Stored records:

- Opening Delimiter -

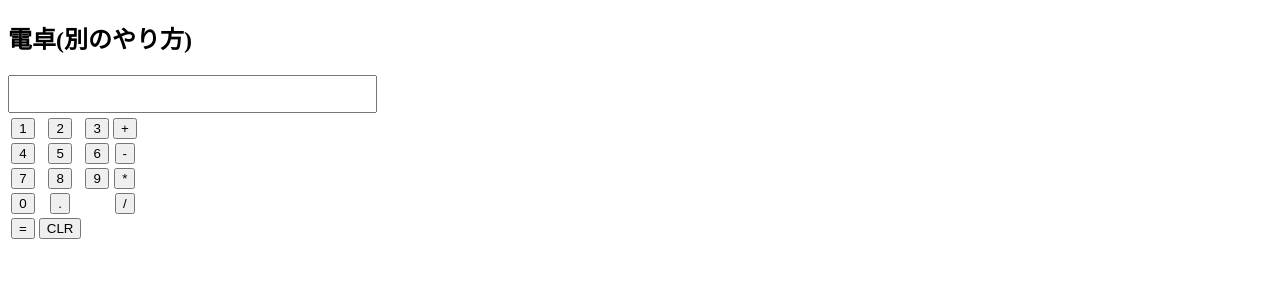
Repository: syokaturyou/potepan
Page: dentaku.html
The author's editor kept a record of every edit. The page is drawn from the files as they stood at one moment, then again after the next edit.
The browser window is 1280 px wide. The pictures show the whole page.

Above is the page before.

After the next edit:
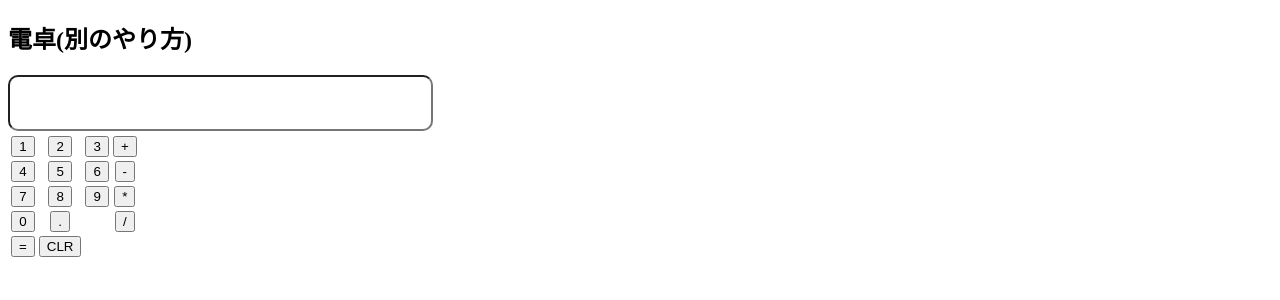
The edit:
--- a/css/main.css
+++ b/css/main.css
@@ -8,8 +8,9 @@
   background-color: black;
 }
 
- .button {
+ input {
   padding: 10px 30px;
+  border-radius: 10px;
 }
 
 .plus{
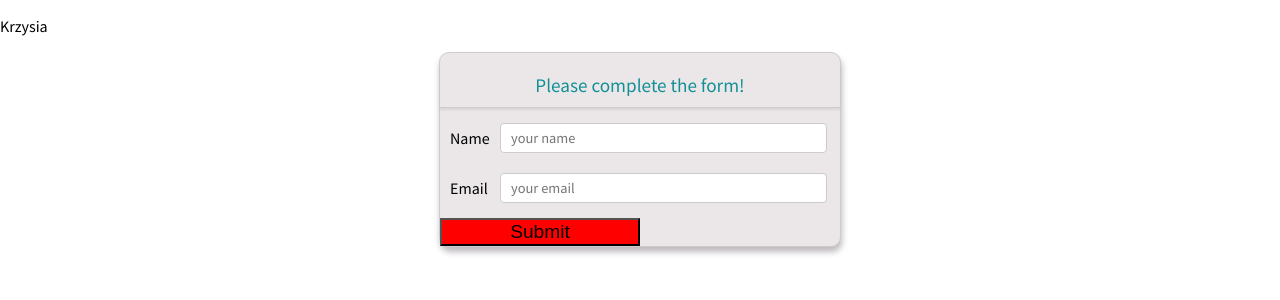
Repository: KrzysKolo/sr_tydzien4_zad2
Page: /
An editor plug-in stored every save of this project. The page is shown before and after the next save, followed by the edit.
The browser window is 1280 px wide. The pictures show the whole page.
The project was rebuilt for these pictures with package versions that can differ from the ones it lists, and the page was loaded fresh each time. Also part of the build but not shown: src/components/formComponents/ErrorMessage.js.

Above is the page before, as saved 2020-11-27 17:03:45.

After the next save:
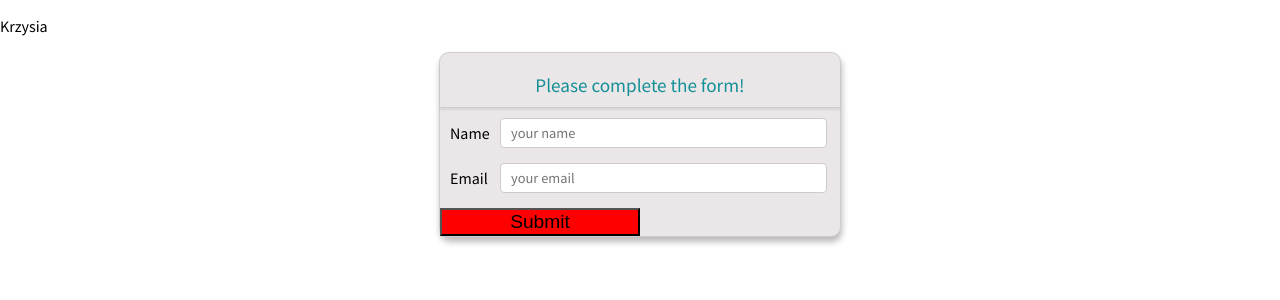
Saved 18 s later.
--- a/src/components/formComponents/Input.js
+++ b/src/components/formComponents/Input.js
@@ -6,7 +6,7 @@ const InputDiv = styled.div`
     flex-direction: row;
     align-content: center;
     margin: 5px auto;
-    padding-top: 5px;
+
 `;
 const InputLabel = styled.label`
     width: 10%;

- Closing Delimiter -

Exercise description:
If a line in the data above contains the string "next", count it; then state only the total.

Finished task:
4